(Front-end code change data)
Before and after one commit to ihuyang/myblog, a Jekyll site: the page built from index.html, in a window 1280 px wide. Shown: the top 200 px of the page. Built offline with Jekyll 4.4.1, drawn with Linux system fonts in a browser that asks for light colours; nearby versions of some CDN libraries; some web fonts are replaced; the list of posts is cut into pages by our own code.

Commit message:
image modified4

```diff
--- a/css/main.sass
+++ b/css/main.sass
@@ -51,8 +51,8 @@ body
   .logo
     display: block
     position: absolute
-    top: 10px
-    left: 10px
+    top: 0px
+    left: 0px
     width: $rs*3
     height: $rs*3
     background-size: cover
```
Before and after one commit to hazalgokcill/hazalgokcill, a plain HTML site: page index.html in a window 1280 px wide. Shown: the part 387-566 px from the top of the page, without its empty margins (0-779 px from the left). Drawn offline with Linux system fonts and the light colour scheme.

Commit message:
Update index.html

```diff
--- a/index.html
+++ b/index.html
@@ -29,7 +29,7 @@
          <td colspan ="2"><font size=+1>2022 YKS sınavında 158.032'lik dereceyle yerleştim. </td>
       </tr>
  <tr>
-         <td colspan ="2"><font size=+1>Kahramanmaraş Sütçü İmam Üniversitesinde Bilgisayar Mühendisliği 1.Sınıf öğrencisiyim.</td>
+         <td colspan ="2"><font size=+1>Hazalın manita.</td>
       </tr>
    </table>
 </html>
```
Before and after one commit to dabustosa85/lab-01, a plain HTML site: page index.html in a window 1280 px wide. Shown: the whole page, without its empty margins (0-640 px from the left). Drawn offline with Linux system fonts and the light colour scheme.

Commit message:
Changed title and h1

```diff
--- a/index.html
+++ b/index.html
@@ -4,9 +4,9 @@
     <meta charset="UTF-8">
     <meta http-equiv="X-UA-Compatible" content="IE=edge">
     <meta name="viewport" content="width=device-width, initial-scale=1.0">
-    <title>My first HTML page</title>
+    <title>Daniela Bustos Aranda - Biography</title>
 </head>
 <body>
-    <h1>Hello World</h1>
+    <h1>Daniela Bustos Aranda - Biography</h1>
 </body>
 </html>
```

**DIRECTIONS:** Reply with nothing but the number of lines in the entries above that hold the string "size".

**EXERCISE RESULT:** 4